While Americans have not received the bump to their budgets promised under “Bidenomics,” Iran is relishing its pay raise from the Biden administration’s policies.
A five-year high in oil exports has filled Iran’s coffers, despite the U.S. claiming to have sanctions on the regime. Not to mention the $6 billion the administration greenlit in response to the terror state’s hostage “diplomacy.” This summer, the Islamic Revolutionary Guard Corps Quds Force (IRGC-QF), a Foreign Terrorist Organization, raised some of its proxies’ salaries by 13 percent. This means that the IRGC-QF, and its proxies, have ample support to kill Americans, attack our partners, and threaten the region.
These developments matter deeply to American security at home and our allies and partners in the Middle East, several of whom are only separated by a narrow body of water from the world’s leading sponsor of terrorism.
On this third anniversary of the Abraham Accords, the most significant advancement to peace in the Middle East, we are reminded of the need to strengthen our partnerships in the face of increasing Iranian aggression.
Aristotle once said, “A common danger unites even the bitterest enemies.” That is true of the Abraham Accords. Their very foundation is a common interest in security, one that has supported flourishing ties, from free trade agreements to advancements in inter-faith dialogues. These breakthroughs epitomize the seismic changes we are now seeing throughout the Middle East as U.S. partners work together to deter terrorism.
As a member of the Senate Armed Services Committee and a combat veteran who served in Iraq and Kuwait, I deeply understand the importance of the Accords. It’s why I co-founded the Senate Abraham Accords Caucus which has been a driving force behind my bipartisan legislation to bring our partners together, and we have already had incredible success.
Last year, all eight of the Caucus co-chairs, across party lines in both the House and the Senate, came together to support my DEFEND Act, which works with our partners to build an integrated air and missile defense system to take on the threat posed by Iran and its violent proxies. Since becoming law, we have already seen progress, which is why we are advancing the MARITIME Act to direct similar integration at sea, which is increasingly important as Iran ramps up its marine aggression.
While Congress can advance the foundation of the Accords, we cannot legislate the president into projecting strength.
This summer, frustration with the Biden administration’s failure to enforce the law on Iran’s illegal seizure of an oil tanker traveling between two United Arab Emirate (UAE) ports caused the UAE – a U.S. partner – to stop engaging with the U.S.-led maritime forces in the region. This is a clear example of how an Iranian appeasement strategy threatens the breakthroughs we have achieved and even moves the historic Abraham Accords backwards.

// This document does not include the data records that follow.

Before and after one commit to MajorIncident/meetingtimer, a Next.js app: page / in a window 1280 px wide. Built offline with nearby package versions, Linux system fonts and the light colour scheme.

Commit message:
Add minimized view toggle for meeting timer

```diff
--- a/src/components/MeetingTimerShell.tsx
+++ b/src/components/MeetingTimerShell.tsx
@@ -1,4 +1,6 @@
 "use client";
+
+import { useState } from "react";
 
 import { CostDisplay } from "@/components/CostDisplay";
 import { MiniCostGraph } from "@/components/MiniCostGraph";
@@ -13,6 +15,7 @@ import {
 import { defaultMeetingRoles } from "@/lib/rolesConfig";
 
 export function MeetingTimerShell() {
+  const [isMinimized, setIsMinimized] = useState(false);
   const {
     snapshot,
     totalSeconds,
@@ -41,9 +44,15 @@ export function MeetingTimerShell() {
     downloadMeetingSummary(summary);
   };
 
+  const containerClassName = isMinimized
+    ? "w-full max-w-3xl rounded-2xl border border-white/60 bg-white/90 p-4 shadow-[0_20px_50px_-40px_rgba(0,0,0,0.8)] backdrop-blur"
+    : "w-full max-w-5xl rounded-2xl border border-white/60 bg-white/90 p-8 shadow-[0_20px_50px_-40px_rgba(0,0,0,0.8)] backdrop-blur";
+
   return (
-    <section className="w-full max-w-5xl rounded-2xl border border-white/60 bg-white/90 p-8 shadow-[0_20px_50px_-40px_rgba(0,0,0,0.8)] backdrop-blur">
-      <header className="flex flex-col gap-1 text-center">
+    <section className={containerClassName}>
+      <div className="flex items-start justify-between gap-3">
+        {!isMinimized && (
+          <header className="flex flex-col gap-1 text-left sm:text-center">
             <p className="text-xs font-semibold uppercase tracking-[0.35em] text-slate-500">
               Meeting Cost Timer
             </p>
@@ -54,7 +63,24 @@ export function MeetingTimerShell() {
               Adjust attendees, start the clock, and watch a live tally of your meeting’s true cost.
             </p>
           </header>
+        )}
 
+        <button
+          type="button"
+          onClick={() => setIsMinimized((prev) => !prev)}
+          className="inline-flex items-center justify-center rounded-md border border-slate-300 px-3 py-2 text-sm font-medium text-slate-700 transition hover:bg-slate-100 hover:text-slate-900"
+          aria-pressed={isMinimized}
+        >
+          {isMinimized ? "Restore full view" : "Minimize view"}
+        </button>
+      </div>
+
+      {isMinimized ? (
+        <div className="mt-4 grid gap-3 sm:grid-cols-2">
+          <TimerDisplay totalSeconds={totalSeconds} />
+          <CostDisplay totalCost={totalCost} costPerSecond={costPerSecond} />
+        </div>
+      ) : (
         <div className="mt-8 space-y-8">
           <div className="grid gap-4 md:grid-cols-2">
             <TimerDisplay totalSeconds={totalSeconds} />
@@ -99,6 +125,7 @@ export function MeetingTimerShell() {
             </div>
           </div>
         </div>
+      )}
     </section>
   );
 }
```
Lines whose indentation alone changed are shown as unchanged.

This is why I have been leading bipartisan oversight in the Senate to advance the Accords and am demanding that this administration deter aggression and project American strength. Step one in achieving this is for the U.S. to enforce the law and seize more Iranian illicit oil, which, despite our sanctions, has continued to grow in quantity.
Three years into the Abraham Accords, we cannot fail to protect this historic agreement, but this administration’s attempt to pander to Tehran in pursuit of a flawed nuclear agreement would roll back the very sanctions we must enforce, further endangering the region and placing more U.S. resources and assets at risk.
We have witnessed greater stability in the region due to the once-impossible partnerships created and sustained by the Abraham Accords. The Biden administration must not allow the progress to unravel.
If the Abraham Accords are a shield, our sanctions enforcement must be a sword.